The talented Bennett fuels her fiction with secrets—first in her lauded debut, The Mothers (2016), and now in the assured and magnetic story of the Vignes sisters, light-skinned women parked on opposite sides of the color line. Desiree, the “fidgety twin,” and Stella, “a smart, careful girl,” make their break from stultifying rural Mallard, Louisiana, becoming 16-year-old runaways in 1954 New Orleans. The novel opens 14 years later as Desiree, fleeing a violent marriage in D.C., returns home with a different relative: her 8-year-old daughter, Jude. The gossips are agog: “In Mallard, nobody married dark....Marrying a dark man and dragging his blueblack child all over town was one step too far.” Desiree's decision seals Jude’s misery in this “colorstruck” place and propels a new generation of flight: Jude escapes on a track scholarship to UCLA. Tending bar as a side job in Beverly Hills, she catches a glimpse of her mother’s doppelgänger. Stella, ensconced in White society, is shedding her fur coat. Jude, so Black that strangers routinely stare, is unrecognizable to her aunt. All this is expertly paced, unfurling before the book is half finished; a reader can guess what is coming. Bennett is deeply engaged in the unknowability of other people and the scourge of colorism. The scene in which Stella adopts her White persona is a tour de force of doubling and confusion. It calls up Toni Morrison’s The Bluest Eye, the book's 50-year-old antecedent. Bennett's novel plays with its characters' nagging feelings of being incomplete—for the twins without each other; for Jude’s boyfriend, Reese, who is trans and seeks surgery; for their friend Barry, who performs in drag as Bianca. Bennett keeps all these plot threads thrumming and her social commentary crisp. In the second half, Jude spars with her cousin Kennedy, Stella's daughter, a spoiled actress.

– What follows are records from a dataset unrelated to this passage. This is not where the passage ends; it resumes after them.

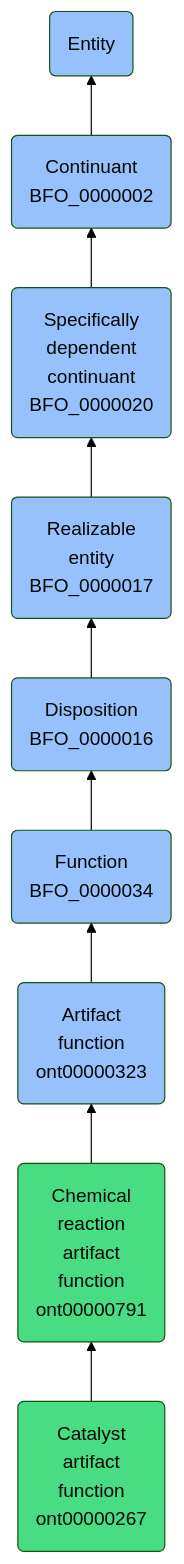
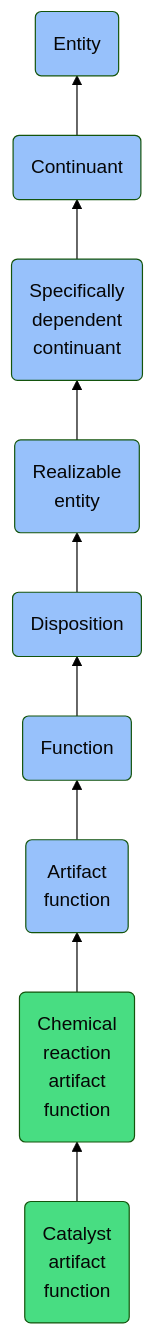
The diagram in docs/ontology/reference/model/Entity/Continuant/Specifically dependent continuant/Realizable entity/Disposition/Function/Artifact function/Chemical reaction artifact function/Catalyst artifact function/Catalyst artifact function.md (jupyter-naas/abi), drawn with Mermaid (forest theme) before and after one commit. The commit also changed other lines of this file and 1430 other files, not shown here.

````diff
--- a/docs/ontology/reference/model/Entity/Continuant/Specifically dependent continuant/Realizable entity/Disposition/Function/Artifact function/Chemical reaction artifact function/Catalyst artifact function/Catalyst artifact function.md
+++ b/docs/ontology/reference/model/Entity/Continuant/Specifically dependent continuant/Realizable entity/Disposition/Function/Artifact function/Chemical reaction artifact function/Catalyst artifact function/Catalyst artifact function.md
@@ -24,16 +24,16 @@
 ```mermaid
 graph BT
-    ont00000267(Catalyst<br>artifact<br>function<br>ont00000267):::ABI-->ont00000791
-    ont00000791(Chemical<br>reaction<br>artifact<br>function<br>ont00000791):::ABI-->ont00000323
-    ont00000323(Artifact<br>function<br>ont00000323):::BFO-->BFO_0000034
-    BFO_0000034(Function<br>BFO_0000034):::BFO-->BFO_0000016
-    BFO_0000016(Disposition<br>BFO_0000016):::BFO-->BFO_0000017
-    BFO_0000017(Realizable<br>entity<br>BFO_0000017):::BFO-->BFO_0000020
-    BFO_0000020(Specifically<br>dependent<br>continuant<br>BFO_0000020):::BFO-->BFO_0000002
-    BFO_0000002(Continuant<br>BFO_0000002):::BFO-->BFO_0000001
+    ont00000267(Catalyst<br>artifact<br>function):::ABI-->ont00000791
+    ont00000791(Chemical<br>reaction<br>artifact<br>function):::ABI-->ont00000323
+    ont00000323(Artifact<br>function):::BFO-->BFO_0000034
+    BFO_0000034(Function):::BFO-->BFO_0000016
+    BFO_0000016(Disposition):::BFO-->BFO_0000017
+    BFO_0000017(Realizable<br>entity):::BFO-->BFO_0000020
+    BFO_0000020(Specifically<br>dependent<br>continuant):::BFO-->BFO_0000002
+    BFO_0000002(Continuant):::BFO-->BFO_0000001
     BFO_0000001(Entity):::BFO
     
     classDef BFO fill:#97c1fb,color:#060606
     classDef CCO fill:#e4c51e,color:#060606
     classDef ABI fill:#48DD82,color:#060606
 ```
````
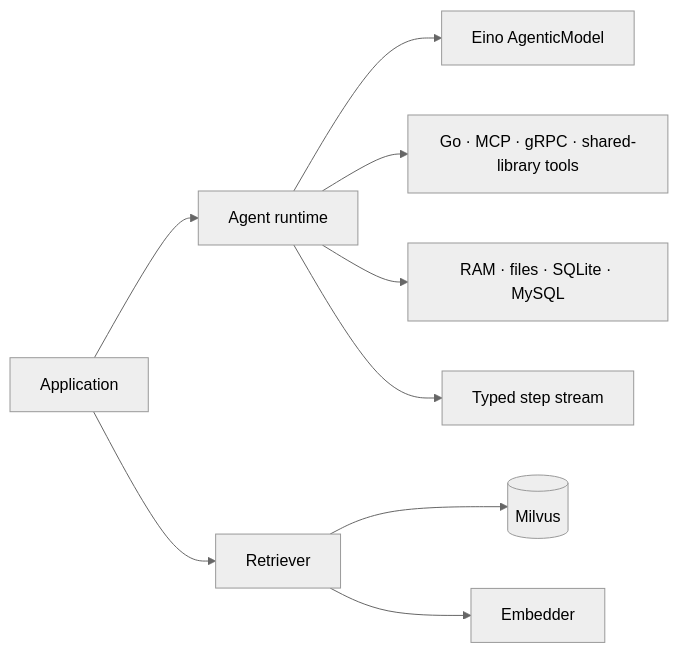
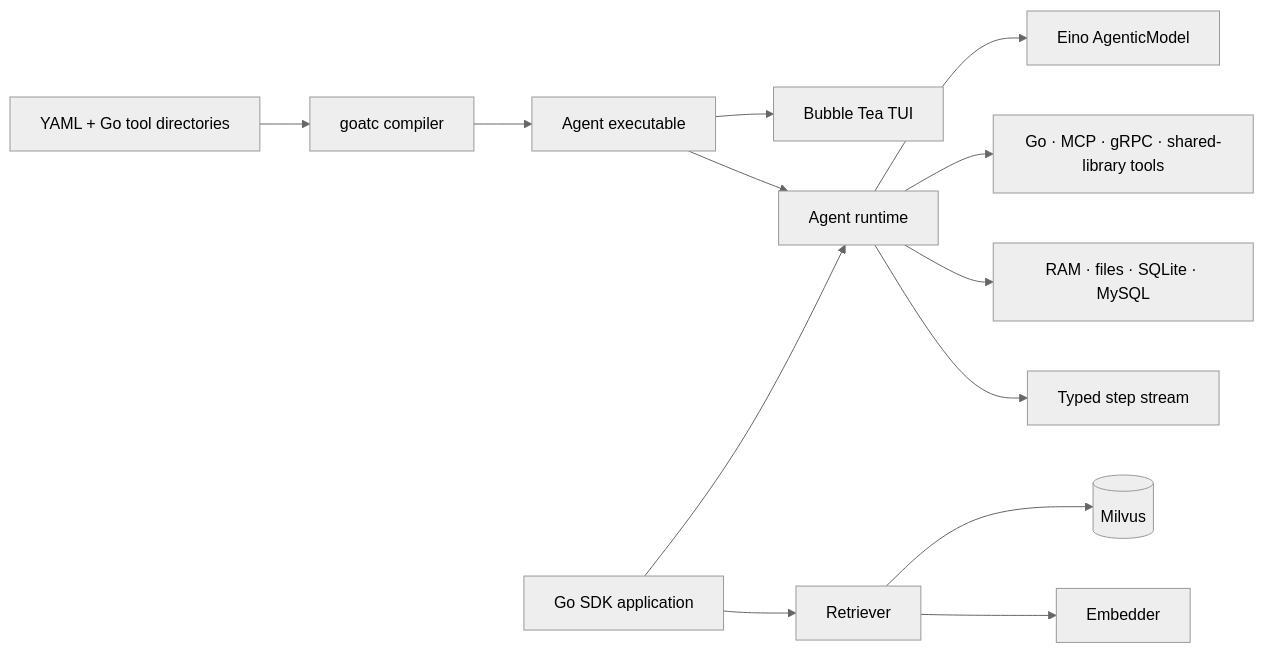
One commit to foxtorris/goat changed the diagram in README.md. Above: the diagram before and after it, drawn with Mermaid (neutral theme). The commit also changed other lines of this file and 10 other files, not shown here.

````diff
--- a/README.md
+++ b/README.md
@@ -48,11 +139,15 @@
 ```mermaid
 flowchart LR
-    App[Application] --> Agent[Agent runtime]
+    Source[YAML + Go tool directories] --> Goatc[goatc compiler]
+    Goatc --> Binary[Agent executable]
+    Binary --> TUI[Bubble Tea TUI]
+    Binary --> Agent[Agent runtime]
+    SDK[Go SDK application] --> Agent
     Agent --> Model[Eino AgenticModel]
     Agent --> Tools[Go · MCP · gRPC · shared-library tools]
     Agent --> ContextManager[RAM · files · SQLite · MySQL]
     Agent --> Steps[Typed step stream]
-    App --> Retriever[Retriever]
+    SDK --> Retriever[Retriever]
     Retriever --> Milvus[(Milvus)]
     Retriever --> Embedder[Embedder]
 ```
````
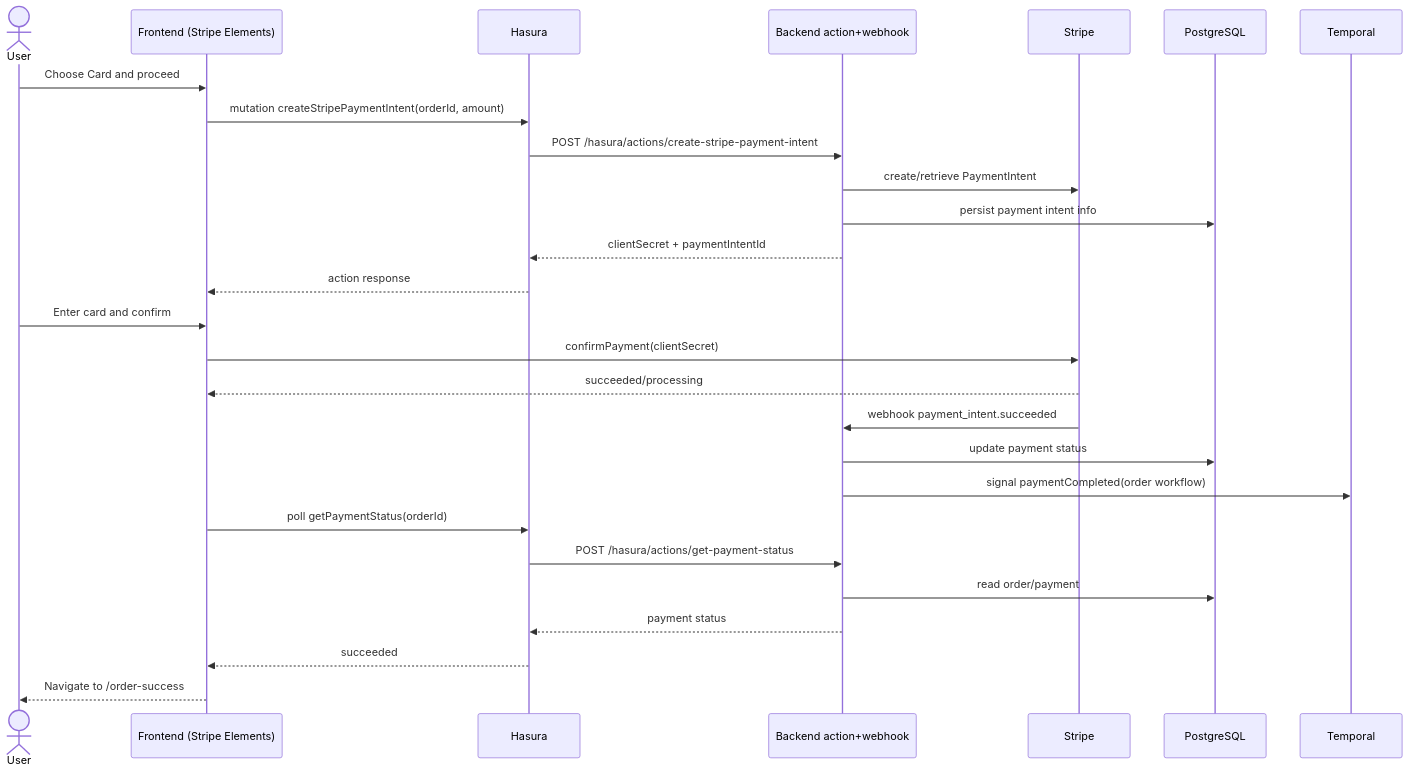
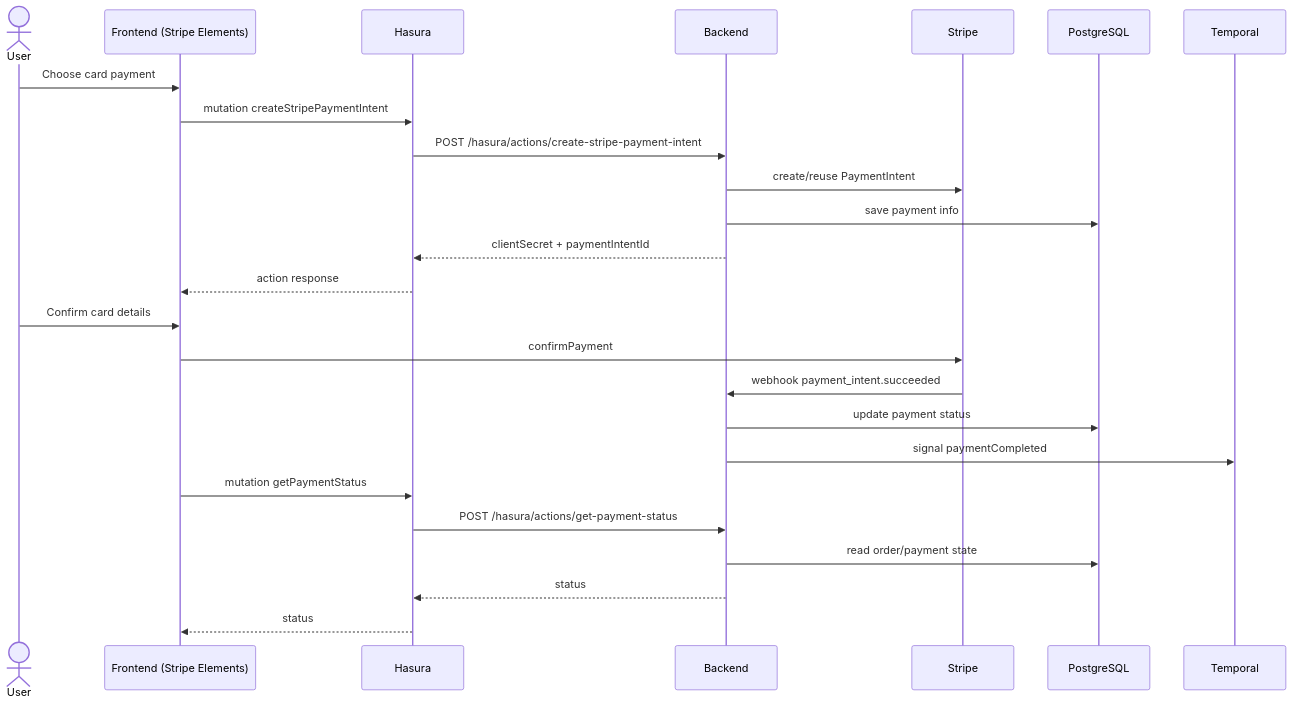
One commit to 007abishek/react-frontend changed the fifth of 7 diagrams in SEQUENCE_DIAGRAMS.md. Above: the diagram before and after it, drawn with Mermaid. The commit also changed other lines of this file and 24 other files, not shown here.

````diff
--- a/SEQUENCE_DIAGRAMS.md
+++ b/SEQUENCE_DIAGRAMS.md
@@ -95,33 +93,30 @@
 ```mermaid
 sequenceDiagram
   actor U as User
   participant FE as Frontend (Stripe Elements)
   participant H as Hasura
-  participant BE as Backend action+webhook
+  participant BE as Backend
   participant S as Stripe
   participant DB as PostgreSQL
   participant T as Temporal
 
-  U->>FE: Choose Card and proceed
-  FE->>H: mutation createStripePaymentIntent(orderId, amount)
+  U->>FE: Choose card payment
+  FE->>H: mutation createStripePaymentIntent
   H->>BE: POST /hasura/actions/create-stripe-payment-intent
-  BE->>S: create/retrieve PaymentIntent
-  BE->>DB: persist payment intent info
+  BE->>S: create/reuse PaymentIntent
+  BE->>DB: save payment info
   BE-->>H: clientSecret + paymentIntentId
   H-->>FE: action response
 
-  U->>FE: Enter card and confirm
-  FE->>S: confirmPayment(clientSecret)
-  S-->>FE: succeeded/processing
-
+  U->>FE: Confirm card details
+  FE->>S: confirmPayment
   S->>BE: webhook payment_intent.succeeded
   BE->>DB: update payment status
-  BE->>T: signal paymentCompleted(order workflow)
+  BE->>T: signal paymentCompleted
 
-  FE->>H: poll getPaymentStatus(orderId)
+  FE->>H: mutation getPaymentStatus
   H->>BE: POST /hasura/actions/get-payment-status
-  BE->>DB: read order/payment
-  BE-->>H: payment status
-  H-->>FE: succeeded
-  FE-->>U: Navigate to /order-success
+  BE->>DB: read order/payment state
+  BE-->>H: status
+  H-->>FE: status
 ```
````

Kin “[find] each other’s lives inscrutable” in this rich, sharp story about the way identity is formed.

Pub Date: June 2, 2020

ISBN: 978-0-525-53629-1

Page Count: 352

Publisher: Riverhead

Review Posted Online: March 15, 2020

Kirkus Reviews Issue: April 1, 2020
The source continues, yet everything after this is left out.